Time to tweak the budget


What does a Supreme Court decision on marriage have to do with pro-life work? Directly, nothing. Indirectly, though, the Obergefell v. Hodges decision is bound to mean changes in which organizations the IRS deems worthy of the tax status known as 501(c)3. That sort of thing is very much in Caesar’s domain, so to speak. So are property taxes, and while they’re local, I suspect any tax exemption for a charitable organization’s property is linked to the c3 status of the organization.

So what are you going to do about that, if you itemize your deductions on your tax return? Would you still donate to a pro-life ministry even if it didn’t have c3 status? How about if you’re a board member of a church-affiliated pro-life agency, and your church dissents from the Court fiat on marriage? If I were a donor to such agencies – and I have been – I’d want to know what they’re doing to prepare for loss of tax-exempt status.

No scare tactics here. I simply think it’s inevitable that churches holding to one-man-one-woman marriage, and thereby dissenting from the Supreme Court, will have their exemptions yanked over the next few years. Many of those churches operate ministries for support of pregnant and parenting young people, hospice care, respite care, emergency housing, education… the list could go on. Those ministries are invaluable. People rely on them daily.

Sign on the National Mall at 2013 March for Life
Sign on the National Mall at 2013 March for Life

It would be inexcusable for those agencies not to have a plan in place to keep operating in the event of a shift in tax policy. That shift is going to cause a lot a displacement, I’m sure. Are you prepared as a donor? Are you prepared as a board member or employee of a currently tax-exempt human services organization? Are you prepared to act without bitterness but with calm pragmatism?

I’m not an attorney or a tax expert, but if I were running a tax-exempt organization, even a small one, I’d make sure at this point that I had at least one of each on call.

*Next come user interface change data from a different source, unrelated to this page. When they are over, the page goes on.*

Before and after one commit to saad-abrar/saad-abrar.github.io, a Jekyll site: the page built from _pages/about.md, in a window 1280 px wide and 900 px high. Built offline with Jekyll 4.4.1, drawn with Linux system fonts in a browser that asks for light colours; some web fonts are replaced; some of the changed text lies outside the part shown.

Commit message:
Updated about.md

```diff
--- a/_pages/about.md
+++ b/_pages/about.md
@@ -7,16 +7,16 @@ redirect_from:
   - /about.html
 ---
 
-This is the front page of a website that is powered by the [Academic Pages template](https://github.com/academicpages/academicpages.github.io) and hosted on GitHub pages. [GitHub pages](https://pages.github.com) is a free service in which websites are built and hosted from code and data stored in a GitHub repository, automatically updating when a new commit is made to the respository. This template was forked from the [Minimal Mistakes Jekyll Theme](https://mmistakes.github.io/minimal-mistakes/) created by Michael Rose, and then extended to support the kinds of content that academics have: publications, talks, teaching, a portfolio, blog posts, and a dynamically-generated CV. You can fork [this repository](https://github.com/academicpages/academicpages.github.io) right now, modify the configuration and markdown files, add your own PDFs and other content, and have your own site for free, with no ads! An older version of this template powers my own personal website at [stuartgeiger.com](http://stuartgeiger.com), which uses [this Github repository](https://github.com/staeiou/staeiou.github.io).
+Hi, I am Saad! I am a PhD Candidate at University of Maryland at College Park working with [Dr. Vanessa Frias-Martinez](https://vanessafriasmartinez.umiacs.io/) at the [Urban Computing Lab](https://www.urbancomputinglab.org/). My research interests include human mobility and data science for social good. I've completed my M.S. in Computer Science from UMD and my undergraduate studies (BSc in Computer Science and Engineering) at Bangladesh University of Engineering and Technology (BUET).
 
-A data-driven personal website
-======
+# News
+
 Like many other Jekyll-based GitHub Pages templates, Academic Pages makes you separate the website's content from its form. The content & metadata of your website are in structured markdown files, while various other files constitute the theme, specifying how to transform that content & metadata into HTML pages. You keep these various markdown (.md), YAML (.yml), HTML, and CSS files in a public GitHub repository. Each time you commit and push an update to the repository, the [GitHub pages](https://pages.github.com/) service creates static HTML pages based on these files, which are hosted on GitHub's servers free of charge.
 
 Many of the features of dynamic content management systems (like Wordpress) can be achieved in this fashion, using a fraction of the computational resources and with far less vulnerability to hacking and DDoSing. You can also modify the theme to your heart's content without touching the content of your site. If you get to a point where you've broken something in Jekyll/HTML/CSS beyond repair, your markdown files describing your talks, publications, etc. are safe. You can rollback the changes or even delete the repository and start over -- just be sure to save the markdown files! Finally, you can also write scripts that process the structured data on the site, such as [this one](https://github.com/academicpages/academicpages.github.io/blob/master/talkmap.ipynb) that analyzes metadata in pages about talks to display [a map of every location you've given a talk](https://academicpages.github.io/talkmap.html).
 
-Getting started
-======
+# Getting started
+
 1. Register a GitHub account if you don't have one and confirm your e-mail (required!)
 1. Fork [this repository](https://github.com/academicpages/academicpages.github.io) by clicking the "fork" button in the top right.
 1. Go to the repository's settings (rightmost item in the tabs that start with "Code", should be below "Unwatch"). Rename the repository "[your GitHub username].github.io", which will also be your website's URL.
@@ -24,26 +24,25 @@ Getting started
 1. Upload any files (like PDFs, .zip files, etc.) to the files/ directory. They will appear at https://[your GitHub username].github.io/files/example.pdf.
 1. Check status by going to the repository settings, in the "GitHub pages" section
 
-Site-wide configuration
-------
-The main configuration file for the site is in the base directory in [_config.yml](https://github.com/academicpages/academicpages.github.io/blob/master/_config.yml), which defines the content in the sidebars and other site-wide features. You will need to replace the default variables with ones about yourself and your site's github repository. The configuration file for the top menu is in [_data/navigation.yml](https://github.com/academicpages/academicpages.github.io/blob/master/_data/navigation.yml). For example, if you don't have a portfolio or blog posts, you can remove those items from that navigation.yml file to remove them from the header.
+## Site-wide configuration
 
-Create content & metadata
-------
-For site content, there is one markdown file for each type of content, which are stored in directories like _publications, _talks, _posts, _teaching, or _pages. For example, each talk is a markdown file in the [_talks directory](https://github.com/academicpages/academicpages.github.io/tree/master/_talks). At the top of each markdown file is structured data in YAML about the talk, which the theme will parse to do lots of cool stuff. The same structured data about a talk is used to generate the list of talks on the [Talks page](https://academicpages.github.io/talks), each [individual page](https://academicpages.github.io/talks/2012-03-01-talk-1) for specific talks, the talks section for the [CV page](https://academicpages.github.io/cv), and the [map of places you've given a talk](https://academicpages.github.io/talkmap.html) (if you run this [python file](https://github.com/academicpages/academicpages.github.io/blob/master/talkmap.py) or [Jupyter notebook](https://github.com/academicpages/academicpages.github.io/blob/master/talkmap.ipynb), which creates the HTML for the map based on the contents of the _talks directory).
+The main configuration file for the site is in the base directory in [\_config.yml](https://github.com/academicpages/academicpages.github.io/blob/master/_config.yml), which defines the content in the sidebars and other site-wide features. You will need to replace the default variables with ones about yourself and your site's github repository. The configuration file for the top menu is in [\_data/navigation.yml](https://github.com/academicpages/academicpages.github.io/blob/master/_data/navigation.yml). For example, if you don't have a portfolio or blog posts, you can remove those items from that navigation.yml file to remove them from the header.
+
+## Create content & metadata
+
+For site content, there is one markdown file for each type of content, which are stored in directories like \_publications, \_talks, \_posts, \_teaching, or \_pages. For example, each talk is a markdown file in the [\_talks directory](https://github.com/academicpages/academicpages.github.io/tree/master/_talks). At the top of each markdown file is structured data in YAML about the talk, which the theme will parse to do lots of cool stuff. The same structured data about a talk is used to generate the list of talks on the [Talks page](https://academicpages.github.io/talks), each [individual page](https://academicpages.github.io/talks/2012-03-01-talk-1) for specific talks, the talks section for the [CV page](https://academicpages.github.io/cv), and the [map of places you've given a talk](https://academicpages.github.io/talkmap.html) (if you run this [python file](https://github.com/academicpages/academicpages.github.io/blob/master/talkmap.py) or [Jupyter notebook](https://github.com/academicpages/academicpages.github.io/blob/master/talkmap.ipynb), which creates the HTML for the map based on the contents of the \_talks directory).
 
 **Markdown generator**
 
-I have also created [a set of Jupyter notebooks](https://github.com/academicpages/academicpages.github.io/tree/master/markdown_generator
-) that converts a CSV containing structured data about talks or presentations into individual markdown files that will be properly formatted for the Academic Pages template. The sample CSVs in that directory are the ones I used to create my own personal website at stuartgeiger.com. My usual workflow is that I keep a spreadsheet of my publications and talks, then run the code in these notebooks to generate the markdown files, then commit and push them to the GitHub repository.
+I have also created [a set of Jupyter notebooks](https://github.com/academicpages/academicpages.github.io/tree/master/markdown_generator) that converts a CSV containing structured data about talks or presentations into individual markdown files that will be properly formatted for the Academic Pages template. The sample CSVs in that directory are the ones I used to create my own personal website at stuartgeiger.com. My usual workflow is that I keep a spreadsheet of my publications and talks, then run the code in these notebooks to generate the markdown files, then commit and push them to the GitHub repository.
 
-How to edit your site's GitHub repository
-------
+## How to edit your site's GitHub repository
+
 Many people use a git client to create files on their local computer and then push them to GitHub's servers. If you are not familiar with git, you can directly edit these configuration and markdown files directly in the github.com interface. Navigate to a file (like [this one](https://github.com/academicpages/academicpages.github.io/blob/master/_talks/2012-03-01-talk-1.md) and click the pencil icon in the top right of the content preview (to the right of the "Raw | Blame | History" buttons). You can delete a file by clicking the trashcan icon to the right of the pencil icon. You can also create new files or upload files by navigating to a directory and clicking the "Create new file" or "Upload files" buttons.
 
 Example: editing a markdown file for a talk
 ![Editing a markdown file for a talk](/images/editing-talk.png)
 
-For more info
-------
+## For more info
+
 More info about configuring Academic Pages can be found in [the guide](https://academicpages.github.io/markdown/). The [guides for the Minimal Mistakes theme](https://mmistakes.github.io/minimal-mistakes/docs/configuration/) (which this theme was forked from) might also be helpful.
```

The time to tweak the budgets is now, not at the moment the IRS and local tax assessor come calling. Plan what to give, free of a tax deduction. Plan what to spend, with taxes as a line item. Litigate if you can afford it (abortion advocacy agencies can show you how that’s done), but be prepared in case of a loss. Caesar’s awake and on the prowl.

Maybe Dorothy Day was right. If I understand correctly, she was deeply suspicious of special federal tax status for charitable work, including her own. She reportedly quoted St. Hilary: “The less we ask of Caesar, the less we will have to render to Caesar.”